Dela Cruz was a geriatric psychiatrist and didn’t work in coronavirus wards. But he continued to see patients in person. In early April, Dela Cruz, who lived alone, complained only of migraines, his friends said. Within a week, his condition worsened, and he was put on a ventilator at a nearby hospital. He died soon after.
Friends said he may have been exposed at the hospital. (In a statement, hospital representatives said he didn’t treat Covid -19 patients.)
Dela Cruz, the oldest of 10 siblings, came from a family of health care professionals. His friends and family — from Cebu, Philippines, to Teaneck, New Jersey — remembered his jovial personality on Facebook. He won “best doctor of the year” awards, played tennis and cooked traditional Cebu dishes.

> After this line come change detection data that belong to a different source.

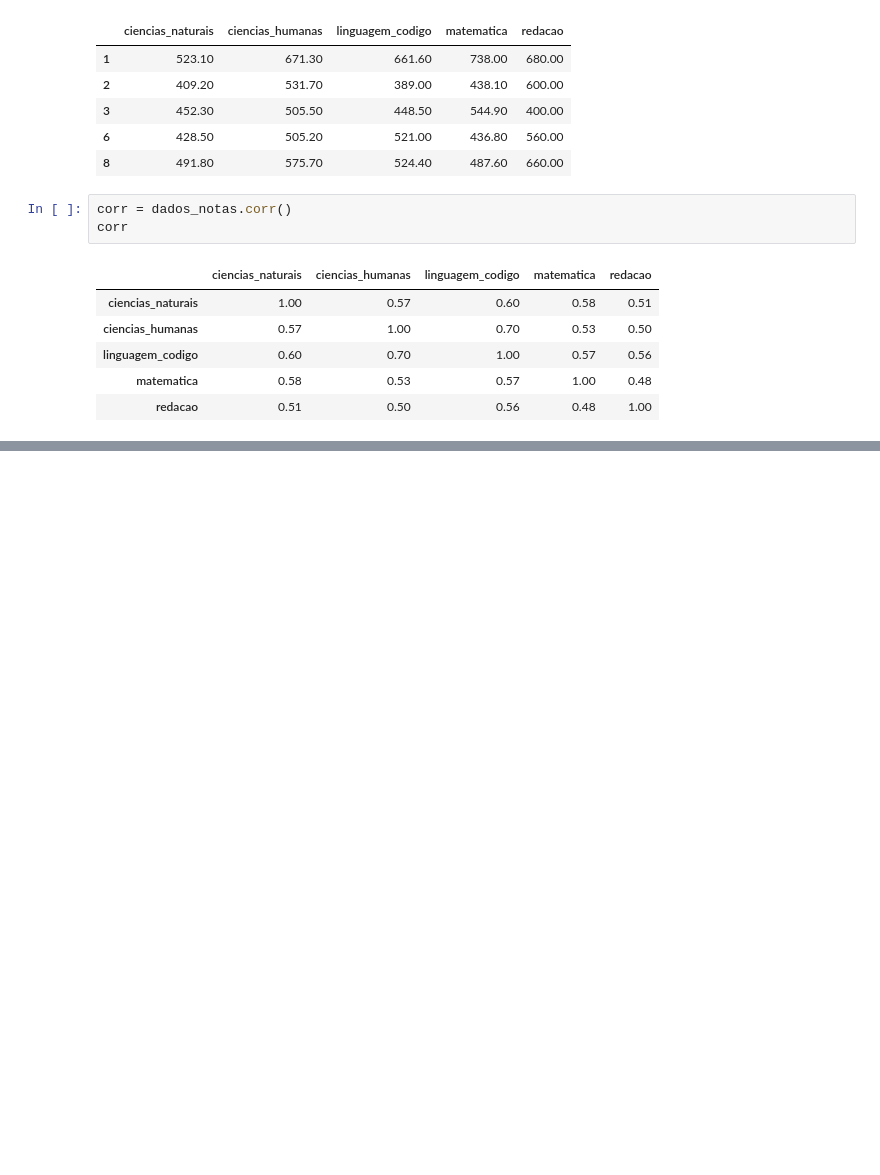
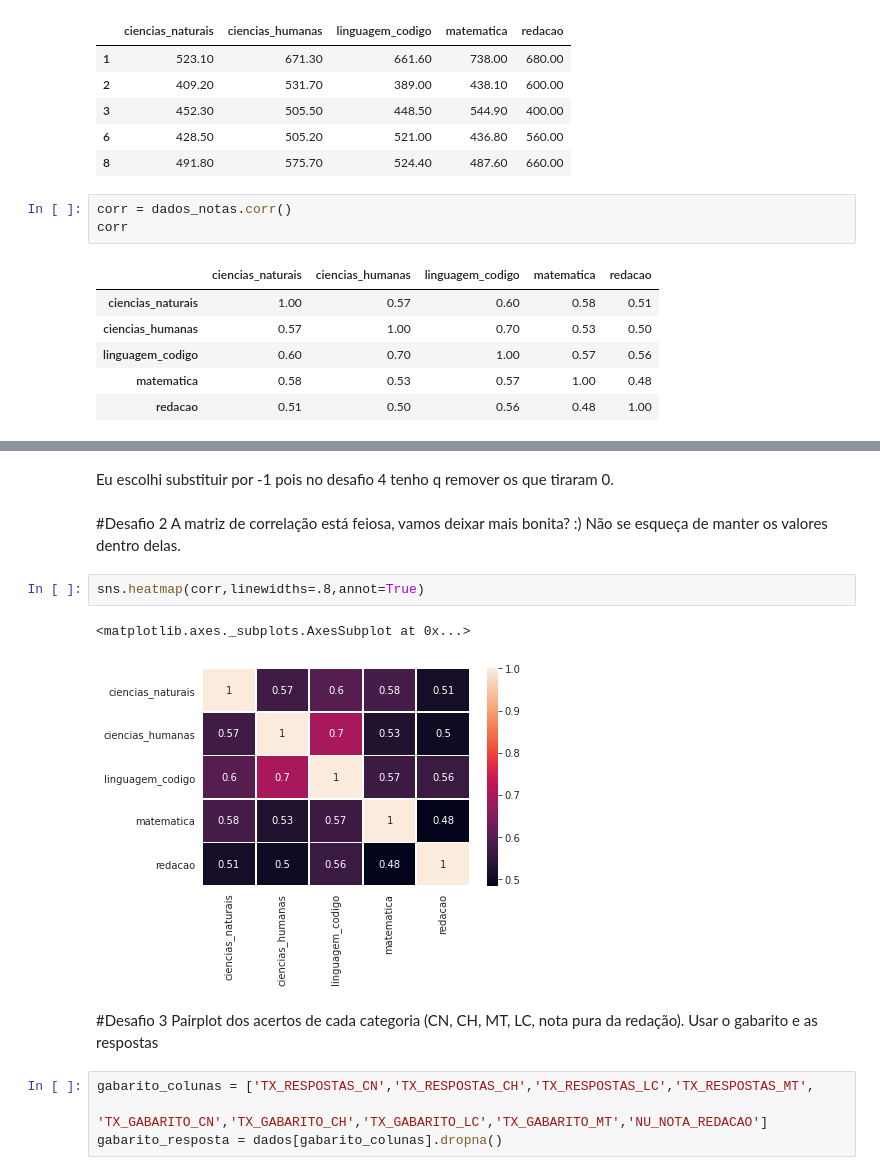
Before and after one commit to RobsonCrLira/QuarentenaDadosAlura, a Jupyter notebook: Desafios_Aula_4.ipynb, the cells around one changed output, grey strips where cells are left out. Saved outputs shown, nothing was run; the diff lists cells and outputs as text; blank space fills up the shorter version.

```diff
--- a/Desafios_Aula_4.ipynb
+++ b/Desafios_Aula_4.ipynb
@@ -104,0 +95,17 @@ sns.pairplot(dados_notas)
+# %% [markdown]
+Eu escolhi substituir por -1 pois no desafio 4 tenho q remover os que tiraram 0.
+# %% [markdown]
+#Desafio 2
+A matriz de correlação está feiosa, vamos deixar mais bonita? :) Não se esqueça de manter os valores dentro delas.
+# %%
+sns.heatmap(corr,linewidths=.8,annot=True)
+# %% [output]
+<matplotlib.axes._subplots.AxesSubplot at 0x...>
+[figure, added]
+# %% [markdown]
+#Desafio 3
+Pairplot dos acertos de cada categoria (CN, CH, MT, LC, nota pura da redação). Usar o gabarito e as respostas
+# %%
+gabarito_colunas = ['TX_RESPOSTAS_CN','TX_RESPOSTAS_CH','TX_RESPOSTAS_LC','TX_RESPOSTAS_MT',
+                    'TX_GABARITO_CN','TX_GABARITO_CH','TX_GABARITO_LC','TX_GABARITO_MT','NU_NOTA_REDACAO']
+gabarito_resposta = dados[gabarito_colunas].dropna()
```
Also changed, not shown: parts of 18 cells of this notebook.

Nida Gonzales, a colleague, said he always supported people, whether funding a student’s education or running a church mental health program. “I feel like I lost a brother,” she said.
This story is part of “Lost on the Frontline,” a project from The Guardian and Kaiser Health News that aims to document the life of every health care worker in America who dies from Covid -19 during the pandemic. If you have a colleague or loved one we should include, please share their story.
Subscribe to INQUIRER PLUS to get access to The Philippine Daily Inquirer & other 70+ titles, share up to 5 gadgets, listen to the news, download as early as 4am & share articles on social media. Call 896 6000.